US, China hold low-key military talks amid North Korea tensions


Trump plans Tillerson ouster soon; Pompeo would replace him


The national security emergency we’re not talking about


Trump shares anti-Muslim videos and Britain’s leader condemns them


Sarah Huckabee Sanders tacitly endorses using anti-Muslim propaganda


British far-right group exults over attention from Trump\


Trump’s anti-Muslim and anti-media tweets demonstrate deep insecurity


You don’t have to be a Muslim to be horrified by Trump’s anti-Muslim bigotry


The true cost of Trump’s basketball intervention in China


NBC receives at least two new complaints about Lauer


Men who shaped 2016 election coverage keep being accused of sexual misconduct


Keillor fired by Minnesota Public Radio


NPR chief news editor departs after harassment allegations


CNN producer fired over misconduct allegations


Woman’s effort to infiltrate The Washington Post dated back months


Meet the people bankrolling James O’Keefe’s group


Lashing out at news media, Trump brings up Scarborough conspiracy theory


Brzezinski: Trump's Scarborough tweet “crossed another deeply disturbing line”


Could Scarborough sue Trump for libel?


Justice Department shuts down question from CBS News about affirmative action


Time, the Koch brothers and the fiery populist roots of their new business partner


Journalism is under siege


Trump veers past guardrails, feeling impervious to the uproar he causes


Trump’s belief in wild conspiracy theories shows he’s out of touch and in chaos


Trump clings to conspiracy theories — and strengthens the case for his removal


Trump's behavior raises questions of competency


Time to talk impeachment


Our political foundation is rotting away

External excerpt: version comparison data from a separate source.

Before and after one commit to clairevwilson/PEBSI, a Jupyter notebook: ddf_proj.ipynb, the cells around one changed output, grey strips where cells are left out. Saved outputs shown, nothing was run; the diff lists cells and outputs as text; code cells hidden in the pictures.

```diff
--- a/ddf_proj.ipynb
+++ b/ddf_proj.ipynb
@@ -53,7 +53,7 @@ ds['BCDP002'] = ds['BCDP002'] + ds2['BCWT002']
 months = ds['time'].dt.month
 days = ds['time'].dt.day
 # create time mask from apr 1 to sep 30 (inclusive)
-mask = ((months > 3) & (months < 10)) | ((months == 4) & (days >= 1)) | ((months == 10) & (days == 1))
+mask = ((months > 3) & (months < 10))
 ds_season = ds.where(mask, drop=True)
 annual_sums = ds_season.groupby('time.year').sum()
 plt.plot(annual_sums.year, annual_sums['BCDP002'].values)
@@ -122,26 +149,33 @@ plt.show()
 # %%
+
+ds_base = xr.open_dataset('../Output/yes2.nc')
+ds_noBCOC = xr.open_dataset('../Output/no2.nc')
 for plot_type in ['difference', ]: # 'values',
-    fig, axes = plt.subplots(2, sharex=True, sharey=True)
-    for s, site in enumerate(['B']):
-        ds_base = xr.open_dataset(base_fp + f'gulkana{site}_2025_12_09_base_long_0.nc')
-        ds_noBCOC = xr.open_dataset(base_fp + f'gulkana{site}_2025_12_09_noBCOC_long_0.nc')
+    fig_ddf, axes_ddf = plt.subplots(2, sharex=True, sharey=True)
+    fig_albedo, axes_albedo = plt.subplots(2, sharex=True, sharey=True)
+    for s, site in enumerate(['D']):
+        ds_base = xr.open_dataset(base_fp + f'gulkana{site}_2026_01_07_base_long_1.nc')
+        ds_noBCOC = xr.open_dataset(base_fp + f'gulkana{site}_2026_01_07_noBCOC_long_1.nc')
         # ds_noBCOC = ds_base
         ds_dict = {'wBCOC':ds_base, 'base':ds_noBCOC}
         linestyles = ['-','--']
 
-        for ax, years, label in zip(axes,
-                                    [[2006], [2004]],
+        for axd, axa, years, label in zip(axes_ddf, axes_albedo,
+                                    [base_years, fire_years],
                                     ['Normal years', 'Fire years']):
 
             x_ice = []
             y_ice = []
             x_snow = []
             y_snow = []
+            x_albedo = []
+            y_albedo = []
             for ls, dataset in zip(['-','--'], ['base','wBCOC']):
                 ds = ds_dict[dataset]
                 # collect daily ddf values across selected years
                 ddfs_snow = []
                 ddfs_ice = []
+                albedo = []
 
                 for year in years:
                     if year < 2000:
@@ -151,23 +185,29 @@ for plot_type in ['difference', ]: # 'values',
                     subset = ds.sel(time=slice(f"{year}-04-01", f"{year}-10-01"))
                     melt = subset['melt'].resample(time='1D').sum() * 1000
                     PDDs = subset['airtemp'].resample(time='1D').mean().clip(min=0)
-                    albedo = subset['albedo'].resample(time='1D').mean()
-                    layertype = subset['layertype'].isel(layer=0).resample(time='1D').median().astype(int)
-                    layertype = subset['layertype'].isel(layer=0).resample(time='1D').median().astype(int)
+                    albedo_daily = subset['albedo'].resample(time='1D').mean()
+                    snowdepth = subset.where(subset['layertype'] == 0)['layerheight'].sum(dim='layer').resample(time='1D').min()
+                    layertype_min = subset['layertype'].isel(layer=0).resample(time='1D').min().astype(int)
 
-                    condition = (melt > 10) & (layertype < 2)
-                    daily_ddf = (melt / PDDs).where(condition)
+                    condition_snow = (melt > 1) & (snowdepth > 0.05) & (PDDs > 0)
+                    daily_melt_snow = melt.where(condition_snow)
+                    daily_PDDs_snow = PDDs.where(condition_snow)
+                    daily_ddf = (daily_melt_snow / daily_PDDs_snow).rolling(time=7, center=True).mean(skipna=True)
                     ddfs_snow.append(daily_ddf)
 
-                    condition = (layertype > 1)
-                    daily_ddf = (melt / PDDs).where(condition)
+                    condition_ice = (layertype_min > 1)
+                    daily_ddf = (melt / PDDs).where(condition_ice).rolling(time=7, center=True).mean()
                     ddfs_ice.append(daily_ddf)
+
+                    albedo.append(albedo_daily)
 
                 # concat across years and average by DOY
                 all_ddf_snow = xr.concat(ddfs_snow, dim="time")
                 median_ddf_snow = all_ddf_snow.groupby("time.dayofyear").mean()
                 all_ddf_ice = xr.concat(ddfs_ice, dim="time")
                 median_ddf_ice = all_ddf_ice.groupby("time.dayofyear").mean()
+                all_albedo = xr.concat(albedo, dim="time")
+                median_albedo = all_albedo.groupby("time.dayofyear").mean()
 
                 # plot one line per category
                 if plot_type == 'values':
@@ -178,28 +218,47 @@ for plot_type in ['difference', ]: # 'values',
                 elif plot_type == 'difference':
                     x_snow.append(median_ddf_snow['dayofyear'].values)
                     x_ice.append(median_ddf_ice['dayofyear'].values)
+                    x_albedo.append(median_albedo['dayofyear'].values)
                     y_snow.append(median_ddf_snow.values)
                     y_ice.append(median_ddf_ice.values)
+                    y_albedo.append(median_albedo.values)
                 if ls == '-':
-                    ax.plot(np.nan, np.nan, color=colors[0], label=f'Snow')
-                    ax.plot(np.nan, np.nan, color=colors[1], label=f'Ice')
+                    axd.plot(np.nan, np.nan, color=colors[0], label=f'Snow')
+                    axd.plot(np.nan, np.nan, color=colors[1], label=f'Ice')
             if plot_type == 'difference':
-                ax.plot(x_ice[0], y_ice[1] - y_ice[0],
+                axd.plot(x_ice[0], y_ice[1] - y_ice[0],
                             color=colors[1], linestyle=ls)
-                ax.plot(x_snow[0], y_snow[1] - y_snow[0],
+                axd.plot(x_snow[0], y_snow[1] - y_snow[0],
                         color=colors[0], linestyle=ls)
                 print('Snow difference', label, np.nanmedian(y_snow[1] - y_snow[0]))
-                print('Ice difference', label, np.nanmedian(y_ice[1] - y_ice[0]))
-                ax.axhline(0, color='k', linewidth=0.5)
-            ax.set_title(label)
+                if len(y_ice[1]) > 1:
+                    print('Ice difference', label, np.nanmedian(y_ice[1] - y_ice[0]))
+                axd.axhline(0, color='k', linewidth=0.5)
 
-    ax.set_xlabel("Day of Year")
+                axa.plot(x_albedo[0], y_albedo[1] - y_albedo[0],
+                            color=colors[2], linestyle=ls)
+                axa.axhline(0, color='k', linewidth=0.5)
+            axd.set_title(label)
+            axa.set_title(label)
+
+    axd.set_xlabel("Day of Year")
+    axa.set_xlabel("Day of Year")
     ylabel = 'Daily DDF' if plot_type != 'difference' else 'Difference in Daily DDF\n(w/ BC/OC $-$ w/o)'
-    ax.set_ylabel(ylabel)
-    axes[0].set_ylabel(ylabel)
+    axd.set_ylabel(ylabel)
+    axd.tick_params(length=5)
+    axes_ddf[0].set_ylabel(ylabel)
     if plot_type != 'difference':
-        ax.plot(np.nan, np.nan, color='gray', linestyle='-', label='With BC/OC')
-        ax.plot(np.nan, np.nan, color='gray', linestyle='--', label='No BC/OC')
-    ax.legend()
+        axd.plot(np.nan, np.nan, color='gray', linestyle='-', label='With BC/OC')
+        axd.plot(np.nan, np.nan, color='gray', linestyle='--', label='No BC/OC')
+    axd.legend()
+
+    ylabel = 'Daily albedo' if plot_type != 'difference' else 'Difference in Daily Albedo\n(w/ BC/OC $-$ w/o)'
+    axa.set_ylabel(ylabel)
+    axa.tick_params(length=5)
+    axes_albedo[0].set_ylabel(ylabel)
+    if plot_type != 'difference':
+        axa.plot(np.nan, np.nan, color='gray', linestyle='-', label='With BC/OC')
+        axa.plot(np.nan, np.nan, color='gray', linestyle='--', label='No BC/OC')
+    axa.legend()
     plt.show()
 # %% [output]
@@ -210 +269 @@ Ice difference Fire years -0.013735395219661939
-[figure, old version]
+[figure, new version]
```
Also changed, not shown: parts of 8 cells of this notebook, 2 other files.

Kelly’s losing battle with Trump’s Twitter feed


The Trump allegations




 0 user(s) rated this page
Login to leave a comment
No Comments yet